Chimpanzees (Pan troglodytes) are apes and belong to Hominoidea. Hominoidea includes gibbons and siamangs (Hylobatidae), commonly referred to as the lesser apes, and orangutans (Ponginae), gorillas, chimpanzees, bonobos, and humans (Homininae), often referred to as the great apes (Hartwig, 2002). Apes are anatomically distinct from monkeys in several ways. First, apes typically have longer forelimbs than hindlimbs, the only exception to this trend being humans. Relatively long forelimbs are attributed to the highly suspensory behavior of all non-human apes. In addition to having long forelimbs, apes have a dorsally positioned scapula and globular humeral head. These anatomical features enable apes to have a wide range of overhead movement and aid in suspensory locomotion. Apes also have a broad, short thorax, as opposed to the long, narrow thorax found in monkeys. Finally, unlike all other primates, apes lack a tail (Fleagle, 1999).
Although there are only five extant ape genera, several ape genera have been identified in the fossil record. The first radiation of fossil apes, the proconsulids, occurred in Africa from the late Oligocene to the middle Miocene. Although the best record of proconsulids is found in Africa, specimens have also been found in Asia, suggesting that proconsulids migrated to Asia in the early Miocene (Fleagle 1999). Additionally, fossil apes have been discovered throughout Europe, distributed between the French and Spanish Pyrenees to the Republic of Georgia. The fossil record indicates that African homonoids arrived in Europe during the Miocene between 16 and 17 million years ago, followed by a diversification of apes across Europe and Western Asia (Hartwig, 2002).
The Miocene apes do not have derived morphology that is shared with the African apes and therefore none of the Miocene specimens can be categorized as ancestral to the African ape lineage. Additionally, no fossil specimens from more recent epochs exhibit derived traits that can be linked to the African apes. Therefore, although the last common ancestor between humans and African apes is believed to exist between five and six million years ago, there is no consensus as to what this common ancestor would have looked like (Fleagle, 1999; Hartwig, 2002).
The geographical distribution of chimpanzees ranges across Sub-Saharan Africa from Senegal in the west to Tanzania in the east. In addition to having a wide distribution across the continent, chimpanzees live in diverse habitats.
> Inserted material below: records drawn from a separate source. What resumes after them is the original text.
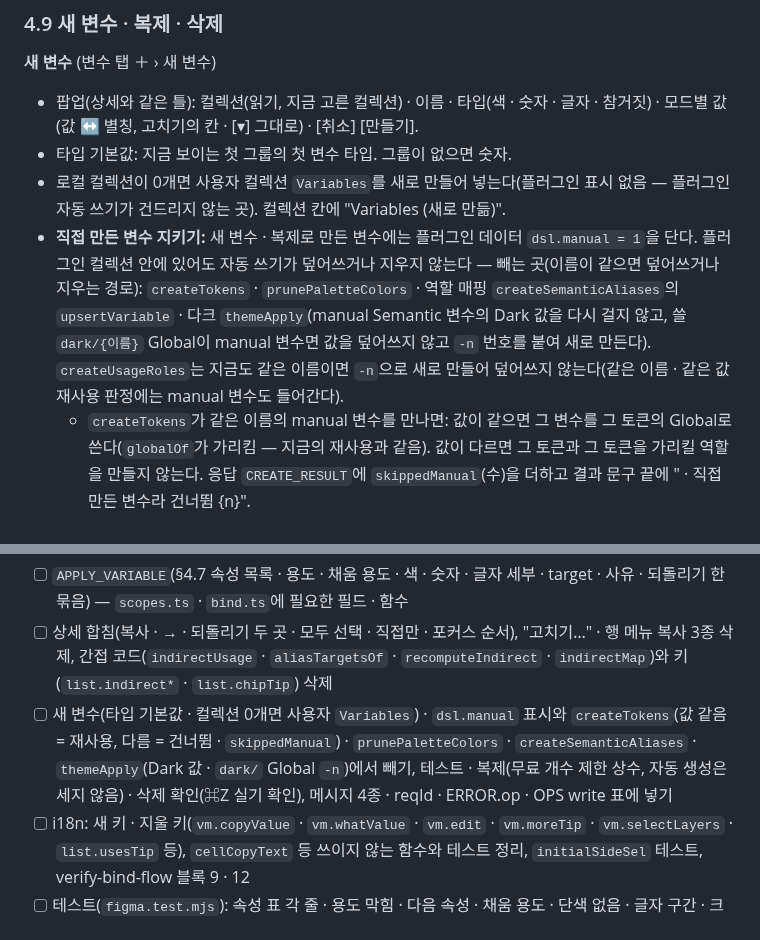
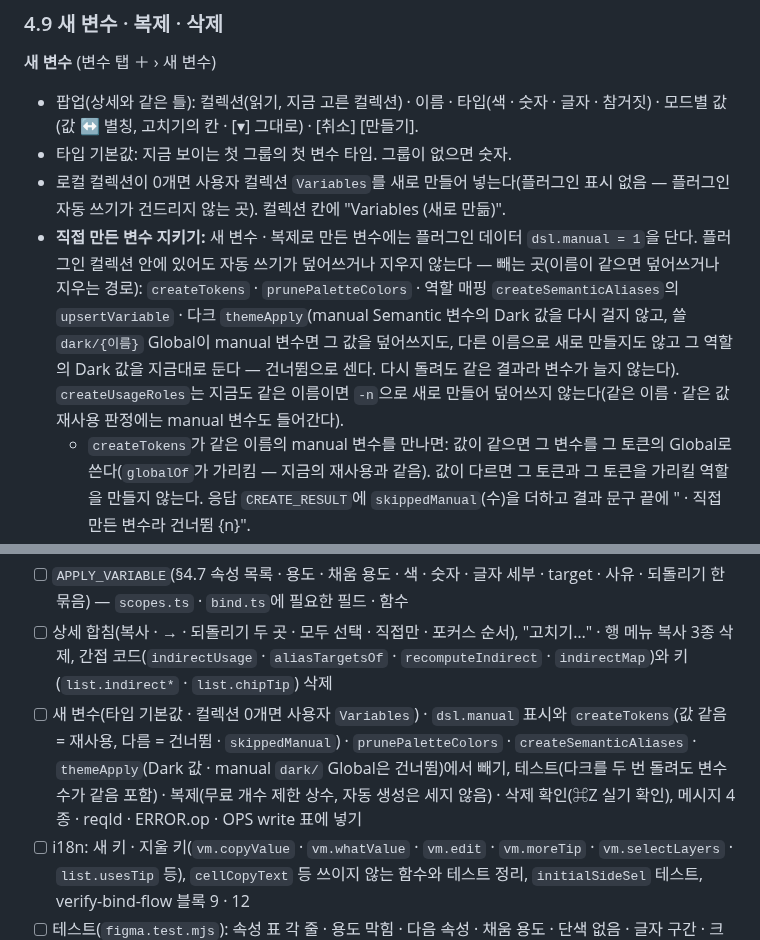
Before and after one commit to xnauddl/design, a Markdown page: docs/ia-v4.md, 2 parts joined by grey strips. GitHub-like rendering.

Commit message:
명세: IA v4 검토 5회차 결함 1개 반영 — manual dark/ Global은 새로 만들지 않고 건너뜀(다시 돌려도 늘지 않음)
Co-Authored-By: Claude Opus 5.5 <noreply@anthropic.com>
Claude-Session: https://claude.ai/code/session_01PEuwdZy2ToD2vZkVtDDd7m

```diff
--- a/docs/ia-v4.md
+++ b/docs/ia-v4.md
@@ -365,7 +365,7 @@
 - 팝업(상세와 같은 틀): 컬렉션(읽기, 지금 고른 컬렉션) · 이름 · 타입(색 · 숫자 · 글자 · 참거짓) · 모드별 값(값 ↔ 별칭, 고치기의 칸 · [▾] 그대로) · [취소] [만들기].
 - 타입 기본값: 지금 보이는 첫 그룹의 첫 변수 타입. 그룹이 없으면 숫자.
 - 로컬 컬렉션이 0개면 사용자 컬렉션 `Variables`를 새로 만들어 넣는다(플러그인 표시 없음 — 플러그인 자동 쓰기가 건드리지 않는 곳). 컬렉션 칸에 "Variables (새로 만듦)".
-- **직접 만든 변수 지키기:** 새 변수 · 복제로 만든 변수에는 플러그인 데이터 `dsl.manual = 1`을 단다. 플러그인 컬렉션 안에 있어도 자동 쓰기가 덮어쓰거나 지우지 않는다 — 빼는 곳(이름이 같으면 덮어쓰거나 지우는 경로): `createTokens` · `prunePaletteColors` · 역할 매핑 `createSemanticAliases`의 `upsertVariable` · 다크 `themeApply`(manual Semantic 변수의 Dark 값을 다시 걸지 않고, 쓸 `dark/{이름}` Global이 manual 변수면 값을 덮어쓰지 않고 `-n` 번호를 붙여 새로 만든다). `createUsageRoles`는 지금도 같은 이름이면 `-n`으로 새로 만들어 덮어쓰지 않는다(같은 이름 · 같은 값 재사용 판정에는 manual 변수도 들어간다).
+- **직접 만든 변수 지키기:** 새 변수 · 복제로 만든 변수에는 플러그인 데이터 `dsl.manual = 1`을 단다. 플러그인 컬렉션 안에 있어도 자동 쓰기가 덮어쓰거나 지우지 않는다 — 빼는 곳(이름이 같으면 덮어쓰거나 지우는 경로): `createTokens` · `prunePaletteColors` · 역할 매핑 `createSemanticAliases`의 `upsertVariable` · 다크 `themeApply`(manual Semantic 변수의 Dark 값을 다시 걸지 않고, 쓸 `dark/{이름}` Global이 manual 변수면 그 값을 덮어쓰지도, 다른 이름으로 새로 만들지도 않고 그 역할의 Dark 값을 지금대로 둔다 — 건너뜀으로 센다. 다시 돌려도 같은 결과라 변수가 늘지 않는다). `createUsageRoles`는 지금도 같은 이름이면 `-n`으로 새로 만들어 덮어쓰지 않는다(같은 이름 · 같은 값 재사용 판정에는 manual 변수도 들어간다).
   - `createTokens`가 같은 이름의 manual 변수를 만나면: 값이 같으면 그 변수를 그 토큰의 Global로 쓴다(`globalOf`가 가리킴 — 지금의 재사용과 같음). 값이 다르면 그 토큰과 그 토큰을 가리킬 역할을 만들지 않는다. 응답 `CREATE_RESULT`에 `skippedManual`(수)을 더하고 결과 문구 끝에 " · 직접 만든 변수라 건너뜀 {n}".
   - 역할 매핑 · 다크가 manual 변수를 건너뛰면 결과의 건너뜀 수에 더한다.
   - 사용자가 상세에서 고치는 것은 그대로 된다.
@@ -477,7 +477,7 @@
 - [ ] 클릭 · 더블클릭(한 번) · Space · Enter · 우클릭, 쓰기 잠금(양쪽), 키보드
 - [ ] `APPLY_VARIABLE`(§4.7 속성 목록 · 용도 · 채움 용도 · 색 · 숫자 · 글자 세부 · target · 사유 · 되돌리기 한 묶음) — `scopes.ts` · `bind.ts`에 필요한 필드 · 함수
 - [ ] 상세 합침(복사 · → · 되돌리기 두 곳 · 모두 선택 · 직접만 · 포커스 순서), "고치기…" · 행 메뉴 복사 3종 삭제, 간접 코드(`indirectUsage` · `aliasTargetsOf` · `recomputeIndirect` · `indirectMap`)와 키(`list.indirect*` · `list.chipTip`) 삭제
-- [ ] 새 변수(타입 기본값 · 컬렉션 0개면 사용자 `Variables`) · `dsl.manual` 표시와 `createTokens`(값 같음 = 재사용, 다름 = 건너뜀 · `skippedManual`) · `prunePaletteColors` · `createSemanticAliases` · `themeApply`(Dark 값 · `dark/` Global `-n`)에서 빼기, 테스트 · 복제(무료 개수 제한 상수, 자동 생성은 세지 않음) · 삭제 확인(⌘Z 실기 확인), 메시지 4종 · reqId · ERROR.op · OPS write 표에 넣기
+- [ ] 새 변수(타입 기본값 · 컬렉션 0개면 사용자 `Variables`) · `dsl.manual` 표시와 `createTokens`(값 같음 = 재사용, 다름 = 건너뜀 · `skippedManual`) · `prunePaletteColors` · `createSemanticAliases` · `themeApply`(Dark 값 · manual `dark/` Global은 건너뜀)에서 빼기, 테스트(다크를 두 번 돌려도 변수 수가 같음 포함) · 복제(무료 개수 제한 상수, 자동 생성은 세지 않음) · 삭제 확인(⌘Z 실기 확인), 메시지 4종 · reqId · ERROR.op · OPS write 표에 넣기
 - [ ] i18n: 새 키 · 지울 키(`vm.copyValue` · `vm.whatValue` · `vm.edit` · `vm.moreTip` · `vm.selectLayers` · `list.usesTip` 등), `cellCopyText` 등 쓰이지 않는 함수와 테스트 정리, `initialSideSel` 테스트, verify-bind-flow 블록 9 · 12
 - [ ] 테스트(`figma.test.mjs`): 속성 표 각 줄 · 용도 막힘 · 다음 속성 · 채움 용도 · 단색 없음 · 글자 구간 · 크기 FIXED · 반경 필드 없음 · 기존 연결 바꿈 · Global 연결 · 기타 · 종류 판정 3 · 4(사용자 Component 이름), 복제 · 삭제 · 새 변수
 - [ ] ia-v3 A.13 체크리스트 닫음(이 PR로 대체)
```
Chimpanzees are most commonly depicted as living in rainforests; however, several populations live in woodlands and dry savannahs where tree are sparse (Fleagle, 1999).
Chimpanzees live in multi-male multi-female groups that are often defined as fission-fusion. In fission-fusion societies, group composition is constantly in flux and is typically dependent upon resource availability. Social groups are based in male philopatry, meaning that males remain in their natal group, while females migrate to new communities (Fleagle, 1999). Chimpanzees exhibit a moderate degree of sexual dimorphism. Males are slightly larger than females with males weighing about 43 kg and females about 34 kg (Smith and Jungers, 1997).
Chimpanzees eat a wide variety of food including, fruits, nuts, leaves, insects, and smaller bodied mammals (Fleagle, 1999). Tool use is well documented among chimps, typically in food acquisition. Sticks are used to fish out termites from logs or ants from anthills and rocks are used to crush nuts with a hard shell.
Like the other apes, chimpanzees engage in suspensory behavior frequently. However, terrestrial quadrupedialism is used to travel between resource rich localities. Chimpanzees use a unique form of quadrupedialism called knuckle-walking. Instead of contacting the ground with the palm or ventral side of the hand, chimps curl their fingers into a fist and contact the ground with the dorsal side of their proximal phalanges. Gorillas are the only other species that exhibit knuckle-walking (Fleagle, 1999).
Additional Information on the Skull
Click on the thumbnails below for labeled images of the skull in standard anatomical views.
Fleagle, J. G. 1999. Primate Adaptation and Evolution. Academic Press, San Diego, C.A. 596 pp.
Hartwig, W. C. 2002. The Primate Fossil Record. Cambridge Univeristy Press, Cambridge, U.K.
Smith, R. J. and W. L. Jungers. 1997. Body mass in comparative primatology. Journal of Human Evolution 32:523-559
Pan troglodytes page on the Animal Diversity Web (University of Michigan Museum of Zoology)
Other primates on the eSkeletons Project webpage (The University of Texas at Austin)
See more images of Pan from Last Refuge Ltd.